Any other babies or toddlers in your world?
Do any family members or close friends have babies or toddlers? Now’s the time to expose your new pet to them. Invite them over to the house for some play time and tea - with the sole intention of “pet awareness.” To reduce stress, only do this with individuals who understand exactly what’s taking place, know things may have to be cut short, and won’t freak out if a hiss or growl takes place. Pet-loving friends are typically the best candidates for this.
Providing small doses of regular exposure to babies allows your dog/cat to get used to other small bodies in the house, toys on the floor (no chewing!), and the strange sounds and smells that will enter their domain.
Never leave a baby or child unattended with a pet. Reward your dog or cat for calm behavior around the baby, and only let them approach the child if they are calm. Do not punish your animal if s/he shows any signs of upset or aggression. That approach doesn’t do much to correct the pet response, rather it reinforces to your pet how terrible babies and children are. If signs of pet upset and aggression don’t diminish or seem to escalate, your guests should leave calmly and you can try again. Several “doses” may be required before you pet can take it in stride.
Start using preferred baby products
No time like the present to decide which baby soaps, lotions, powders, creams, etc., you plan to use on your newborn. Purchase some now and start using them yourself. If you do this regularly, your pet will become familiar with the new smells - and that goes a long way towards everyone’s comfort when the baby becomes a permanent resident in the house.
Enroll in a doggy obedience course
If you err on the side of “overly-lenient pet caretaker,” you’re setting everyone up for failure. Dogs who understand - and immediately comply with - basic commands (“no,” sit, lay down, stay, heel, come) are easier to manage if they have a less-than-enthusiastic response to your newborn.
Some Bay Area dog trainers specialize in kids and dogs-oriented training, such as The Pooch Coach. You may also want to read, Good Dog, Happy Baby, by San Francisco celebrity dog trainer Michael Wombach. His credo: Even if your dog is “good,” your baby is still at risk.

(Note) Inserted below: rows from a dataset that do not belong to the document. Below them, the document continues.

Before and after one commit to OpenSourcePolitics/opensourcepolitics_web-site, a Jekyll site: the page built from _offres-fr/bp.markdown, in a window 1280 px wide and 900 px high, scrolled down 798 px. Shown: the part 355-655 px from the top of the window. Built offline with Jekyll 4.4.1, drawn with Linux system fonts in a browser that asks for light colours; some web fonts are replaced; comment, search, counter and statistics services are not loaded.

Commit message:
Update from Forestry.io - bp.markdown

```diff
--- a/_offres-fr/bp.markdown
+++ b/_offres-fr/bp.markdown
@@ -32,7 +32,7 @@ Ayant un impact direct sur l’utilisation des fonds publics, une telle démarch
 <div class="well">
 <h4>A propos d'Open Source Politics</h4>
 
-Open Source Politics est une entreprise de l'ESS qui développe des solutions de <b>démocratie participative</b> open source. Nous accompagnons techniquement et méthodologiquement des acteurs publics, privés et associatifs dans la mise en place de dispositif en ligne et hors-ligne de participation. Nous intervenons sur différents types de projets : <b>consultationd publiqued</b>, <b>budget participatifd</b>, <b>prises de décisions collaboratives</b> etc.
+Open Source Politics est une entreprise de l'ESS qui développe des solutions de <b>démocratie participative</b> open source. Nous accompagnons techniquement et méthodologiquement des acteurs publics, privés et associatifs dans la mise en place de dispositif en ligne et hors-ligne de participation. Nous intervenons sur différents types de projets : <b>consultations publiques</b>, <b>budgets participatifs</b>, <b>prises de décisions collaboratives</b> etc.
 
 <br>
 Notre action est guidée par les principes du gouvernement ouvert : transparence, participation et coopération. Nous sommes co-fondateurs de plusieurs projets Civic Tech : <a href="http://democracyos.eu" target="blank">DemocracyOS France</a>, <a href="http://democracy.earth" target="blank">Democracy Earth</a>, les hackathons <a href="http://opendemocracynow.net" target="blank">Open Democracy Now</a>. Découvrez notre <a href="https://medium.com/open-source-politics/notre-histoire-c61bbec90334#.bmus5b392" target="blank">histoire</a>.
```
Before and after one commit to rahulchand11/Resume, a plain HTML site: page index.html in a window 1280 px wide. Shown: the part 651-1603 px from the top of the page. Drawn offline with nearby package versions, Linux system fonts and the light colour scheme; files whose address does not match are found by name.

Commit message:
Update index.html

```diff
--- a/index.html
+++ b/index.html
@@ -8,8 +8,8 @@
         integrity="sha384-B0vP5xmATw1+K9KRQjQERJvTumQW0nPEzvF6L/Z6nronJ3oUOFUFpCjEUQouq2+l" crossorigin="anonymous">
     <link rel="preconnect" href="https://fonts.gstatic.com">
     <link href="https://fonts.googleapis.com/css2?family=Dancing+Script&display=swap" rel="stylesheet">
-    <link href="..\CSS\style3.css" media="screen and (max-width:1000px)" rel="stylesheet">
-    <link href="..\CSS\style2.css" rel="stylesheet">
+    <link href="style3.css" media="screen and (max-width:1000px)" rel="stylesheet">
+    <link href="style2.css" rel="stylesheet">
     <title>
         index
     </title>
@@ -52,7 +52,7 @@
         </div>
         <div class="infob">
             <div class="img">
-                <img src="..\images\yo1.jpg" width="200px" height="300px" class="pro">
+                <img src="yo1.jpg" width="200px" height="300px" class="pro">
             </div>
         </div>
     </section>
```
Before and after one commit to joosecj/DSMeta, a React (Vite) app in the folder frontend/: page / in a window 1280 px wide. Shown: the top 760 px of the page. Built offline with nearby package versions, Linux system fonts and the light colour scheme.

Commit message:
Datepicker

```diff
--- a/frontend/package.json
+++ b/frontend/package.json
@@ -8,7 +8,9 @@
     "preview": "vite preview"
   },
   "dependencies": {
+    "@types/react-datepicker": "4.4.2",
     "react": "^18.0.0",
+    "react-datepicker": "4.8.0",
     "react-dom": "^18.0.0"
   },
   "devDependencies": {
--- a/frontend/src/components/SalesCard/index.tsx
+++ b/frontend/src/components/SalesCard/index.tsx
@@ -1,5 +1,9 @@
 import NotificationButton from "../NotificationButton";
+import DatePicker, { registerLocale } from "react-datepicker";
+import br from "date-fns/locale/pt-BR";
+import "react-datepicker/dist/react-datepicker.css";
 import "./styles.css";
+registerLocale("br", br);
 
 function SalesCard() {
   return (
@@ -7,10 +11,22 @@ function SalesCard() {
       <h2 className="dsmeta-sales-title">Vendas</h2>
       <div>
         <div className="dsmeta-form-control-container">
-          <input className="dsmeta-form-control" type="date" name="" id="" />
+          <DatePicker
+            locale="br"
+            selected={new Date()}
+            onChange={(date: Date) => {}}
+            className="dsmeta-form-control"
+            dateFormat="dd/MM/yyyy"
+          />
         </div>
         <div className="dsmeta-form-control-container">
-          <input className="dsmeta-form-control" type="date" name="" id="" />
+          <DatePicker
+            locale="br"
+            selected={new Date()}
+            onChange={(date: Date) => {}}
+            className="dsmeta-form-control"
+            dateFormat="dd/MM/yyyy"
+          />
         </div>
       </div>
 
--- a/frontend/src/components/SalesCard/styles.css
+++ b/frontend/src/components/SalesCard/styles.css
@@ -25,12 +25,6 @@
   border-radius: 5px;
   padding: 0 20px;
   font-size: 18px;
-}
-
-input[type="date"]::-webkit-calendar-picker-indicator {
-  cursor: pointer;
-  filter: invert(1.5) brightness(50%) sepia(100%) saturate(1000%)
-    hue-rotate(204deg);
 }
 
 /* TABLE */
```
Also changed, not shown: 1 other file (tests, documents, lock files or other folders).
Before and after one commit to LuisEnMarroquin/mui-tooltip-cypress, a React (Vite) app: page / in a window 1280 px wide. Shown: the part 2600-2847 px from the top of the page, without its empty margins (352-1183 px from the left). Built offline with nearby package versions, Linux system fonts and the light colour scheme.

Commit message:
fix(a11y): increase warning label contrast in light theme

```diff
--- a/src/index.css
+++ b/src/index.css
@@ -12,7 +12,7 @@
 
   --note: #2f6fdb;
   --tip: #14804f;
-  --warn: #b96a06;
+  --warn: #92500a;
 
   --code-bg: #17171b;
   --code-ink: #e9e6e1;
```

Try to envision what is allowed Now, that won’t be Then
There are all kinds of things that may shift in terms of where your pet is allowed to be now, and where s/he won’t be allowed once baby comes.
Try to envision how your domestic space will shift, and which rules will change - and then start the new protocol months before the baby arrives. That way, the new routine is the “norm” and your pet won’t connect it to the baby’s arrival.
Sleeping arrangements. Odds are you won’t want your pet in the bed when the baby will be there during nursing time or during sleeping time. This is a good time to buy the new pet bed and train him/her to sleep peacefully in the new area.
Pet feeding stations. A baby reaching for pet food on the floor can make a docile pet turn feral. Arrange a new feeding station, or feeding routine, that doesn’t allow your baby/toddler to interfere with the pet’s food at any time.
Couches/chairs. It may be a good idea to re-train pet(s) to stay off couches or favorite chairs unless invited. You may find you’re A-OK with your pet and your baby together on the couch or chair with you - and then you can invite fido/kitty up. But since you can’t predict what you (or your baby) will/won’t want - it’s better to be slightly more restrictive until baby is home and you’ve established a routine.
Make changing/playing station a treat station. Making your special time with the baby a treat time for the pet can help. Have some of your pet’s favorite treats in a bowl near your changing station or favorite nursing station(s). That way, your pet associates your special time with baby as a special time for him/her, too!
Change the environment incrementally. Dogs and cats are particularly sensitive to changes in their environment. Make small nursery changes over time so pets have a chance to adjust. Then, spend time playing with them in the space to make it familiar. It may also be a good idea to alternate access to the nursery - putting the doggy gate up at times, and then taking it down again - replicating what it will be like when the baby is home. Remember, pets should never be allowed unsupervised with the baby to help keep everyone safe.
Blending families - human and furred - isn’t always as easy as you might think. The more you’re prepared - the smoother the transitions will be.
My name is Marcela Limon, and I’m the owner of Lemonshoots. I specialize in maternity and newborn photography, and I would love the opportunity to create artistic and emotional images of your newborn and your loved ones - furred and fur-less - capturing the magic of this precious time. Contact me at (510) 747-9019 to schedule your newborn photography session.